The Obama-Morsi Dance — on The Glazov Gang

Don’t miss this special episode of The Glazov Gang in which Ann-Marie Murrell, the National Director of, Mike Finch, the Chief Operating Officer at the David Horowitz Freedom Center and Dwight Schultz, a Hollywood actor who played Murdock on NBC’s The-A-Team, discuss: The Obama-Morsi Dance. The discussion occurred in Part II, during which the Gang tackled why the U.S. president has taken sides with an Islamist Jew-hating tyrant. The discussion included an analysis of Islam’s cannibalism problem and Obama’s immigration reform policy. In Part I, the Gang focused on Ann-Marie’s courageous confrontation with Suhail Khan at CPAC 2012. Watch both segments of the two-part series below:

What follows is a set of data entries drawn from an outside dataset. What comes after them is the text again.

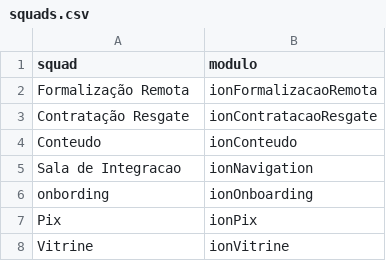
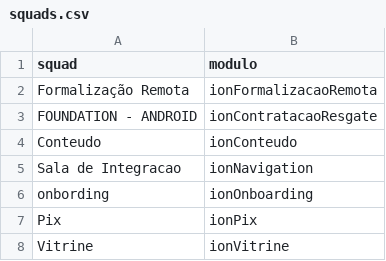
Before and after one commit to cledsonAlves/releases, a CSV file: squads.csv, drawn as a sheet.

Commit message:
Update squads.csv

```diff
--- a/squads.csv
+++ b/squads.csv
@@ -2,3 +2,3 @@ squad;modulo
 Formalização Remota;ionFormalizacaoRemota
-Contratação Resgate;ionContratacaoResgate
+FOUNDATION - ANDROID;ionContratacaoResgate
 Conteudo;ionConteudo
```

I arrived in Amsterdam last week for a brief visit, an excited acquaintance informed me of the day’s big news: the highly popular Queen Beatrix, who has been on the throne for more than three decades, had just announced her intention to abdicate in favor of her imperially bland son Willem-Alexander. The first thought that came to mind when I heard the tidings was Her Majesty’s disgraceful conduct after the 2004 jihadist butchering of Theo van Gogh. Refusing to attend the funeral of the accomplished author, journalist, and filmmaker, Beatrix instead rushed off to a Moroccan youth center to assure those present that she was their pal. According to Reuters, Beatrix didn’t want to leave the throne until she was sure “that anti-immigrant, euroskeptic politician Geert Wilders, of whom she disapproved, was in no danger of assuming real political influence….Wilders’ poor showing at the last election and loss of influence in politics, could well have contributed to her decision to abdicate.” Willem-Alexander, whom van Gogh once described as something of a royal dummy, is no Wilders fan either, sneering in 2007, apropos of the politician, that “Speech is silver, silence is golden.” (The dim-bulb prince appeared not to grasp that under the rules of the Netherlands’ constitutional monarchy, it’s his job, not that of an elected official like Wilders, to keep his mouth shut.)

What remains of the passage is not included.